■ Source data:
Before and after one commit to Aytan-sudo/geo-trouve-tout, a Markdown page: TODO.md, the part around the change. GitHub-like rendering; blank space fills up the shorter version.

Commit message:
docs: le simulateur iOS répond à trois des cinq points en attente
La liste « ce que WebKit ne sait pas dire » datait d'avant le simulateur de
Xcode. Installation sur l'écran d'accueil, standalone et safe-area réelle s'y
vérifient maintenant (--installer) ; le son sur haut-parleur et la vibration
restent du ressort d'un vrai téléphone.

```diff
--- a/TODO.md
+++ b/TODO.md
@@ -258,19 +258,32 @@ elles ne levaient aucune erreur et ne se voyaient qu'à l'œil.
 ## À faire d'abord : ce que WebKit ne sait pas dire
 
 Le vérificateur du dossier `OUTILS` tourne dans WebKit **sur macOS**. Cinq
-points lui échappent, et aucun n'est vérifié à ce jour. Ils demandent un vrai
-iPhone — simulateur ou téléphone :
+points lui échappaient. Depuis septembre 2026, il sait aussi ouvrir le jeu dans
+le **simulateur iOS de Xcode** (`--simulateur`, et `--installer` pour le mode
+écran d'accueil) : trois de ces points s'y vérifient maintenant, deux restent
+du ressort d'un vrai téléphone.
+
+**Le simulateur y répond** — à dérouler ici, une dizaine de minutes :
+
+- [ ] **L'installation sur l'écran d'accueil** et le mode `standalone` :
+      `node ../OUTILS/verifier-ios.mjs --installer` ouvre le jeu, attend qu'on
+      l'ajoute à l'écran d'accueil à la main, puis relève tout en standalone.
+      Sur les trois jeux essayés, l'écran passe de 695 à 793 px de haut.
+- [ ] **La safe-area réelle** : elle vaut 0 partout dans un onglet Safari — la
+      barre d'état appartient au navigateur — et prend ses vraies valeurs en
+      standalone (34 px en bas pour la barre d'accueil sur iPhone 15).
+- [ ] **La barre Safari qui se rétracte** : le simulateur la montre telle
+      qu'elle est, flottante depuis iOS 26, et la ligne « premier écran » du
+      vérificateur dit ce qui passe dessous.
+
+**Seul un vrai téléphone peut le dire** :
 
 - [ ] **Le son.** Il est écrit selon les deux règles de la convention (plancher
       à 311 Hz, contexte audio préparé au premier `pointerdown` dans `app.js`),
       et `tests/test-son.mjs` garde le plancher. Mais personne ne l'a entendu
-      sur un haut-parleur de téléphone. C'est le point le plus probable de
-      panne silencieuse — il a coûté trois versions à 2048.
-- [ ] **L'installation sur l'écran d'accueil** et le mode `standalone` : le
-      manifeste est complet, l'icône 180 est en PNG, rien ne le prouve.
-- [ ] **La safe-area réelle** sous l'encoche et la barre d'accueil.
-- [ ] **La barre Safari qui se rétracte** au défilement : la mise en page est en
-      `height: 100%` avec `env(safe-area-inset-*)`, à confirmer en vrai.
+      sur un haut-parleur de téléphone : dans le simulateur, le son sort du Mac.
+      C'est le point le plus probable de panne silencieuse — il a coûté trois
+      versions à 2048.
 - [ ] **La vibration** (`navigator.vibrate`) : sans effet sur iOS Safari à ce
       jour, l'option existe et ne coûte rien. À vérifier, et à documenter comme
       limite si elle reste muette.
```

■ Exercise requirements: Could you retype every record above exactly as written?

■ Your response:
Before and after one commit to Aytan-sudo/geo-trouve-tout, a Markdown page: TODO.md, the part around the change. GitHub-like rendering; blank space fills up the shorter version.

Commit message:
docs: le simulateur iOS répond à trois des cinq points en attente
La liste « ce que WebKit ne sait pas dire » datait d'avant le simulateur de
Xcode. Installation sur l'écran d'accueil, standalone et safe-area réelle s'y
vérifient maintenant (--installer) ; le son sur haut-parleur et la vibration
restent du ressort d'un vrai téléphone.

```diff
--- a/TODO.md
+++ b/TODO.md
@@ -258,19 +258,32 @@ elles ne levaient aucune erreur et ne se voyaient qu'à l'œil.
 ## À faire d'abord : ce que WebKit ne sait pas dire
 
 Le vérificateur du dossier `OUTILS` tourne dans WebKit **sur macOS**. Cinq
-points lui échappent, et aucun n'est vérifié à ce jour. Ils demandent un vrai
-iPhone — simulateur ou téléphone :
+points lui échappaient. Depuis septembre 2026, il sait aussi ouvrir le jeu dans
+le **simulateur iOS de Xcode** (`--simulateur`, et `--installer` pour le mode
+écran d'accueil) : trois de ces points s'y vérifient maintenant, deux restent
+du ressort d'un vrai téléphone.
+
+**Le simulateur y répond** — à dérouler ici, une dizaine de minutes :
+
+- [ ] **L'installation sur l'écran d'accueil** et le mode `standalone` :
+      `node ../OUTILS/verifier-ios.mjs --installer` ouvre le jeu, attend qu'on
+      l'ajoute à l'écran d'accueil à la main, puis relève tout en standalone.
+      Sur les trois jeux essayés, l'écran passe de 695 à 793 px de haut.
+- [ ] **La safe-area réelle** : elle vaut 0 partout dans un onglet Safari — la
+      barre d'état appartient au navigateur — et prend ses vraies valeurs en
+      standalone (34 px en bas pour la barre d'accueil sur iPhone 15).
+- [ ] **La barre Safari qui se rétracte** : le simulateur la montre telle
+      qu'elle est, flottante depuis iOS 26, et la ligne « premier écran » du
+      vérificateur dit ce qui passe dessous.
+
+**Seul un vrai téléphone peut le dire** :
 
 - [ ] **Le son.** Il est écrit selon les deux règles de la convention (plancher
       à 311 Hz, contexte audio préparé au premier `pointerdown` dans `app.js`),
       et `tests/test-son.mjs` garde le plancher. Mais personne ne l'a entendu
-      sur un haut-parleur de téléphone. C'est le point le plus probable de
-      panne silencieuse — il a coûté trois versions à 2048.
-- [ ] **L'installation sur l'écran d'accueil** et le mode `standalone` : le
-      manifeste est complet, l'icône 180 est en PNG, rien ne le prouve.
-- [ ] **La safe-area réelle** sous l'encoche et la barre d'accueil.
-- [ ] **La barre Safari qui se rétracte** au défilement : la mise en page est en
-      `height: 100%` avec `env(safe-area-inset-*)`, à confirmer en vrai.
+      sur un haut-parleur de téléphone : dans le simulateur, le son sort du Mac.
+      C'est le point le plus probable de panne silencieuse — il a coûté trois
+      versions à 2048.
 - [ ] **La vibration** (`navigator.vibrate`) : sans effet sur iOS Safari à ce
       jour, l'option existe et ne coûte rien. À vérifier, et à documenter comme
       limite si elle reste muette.
```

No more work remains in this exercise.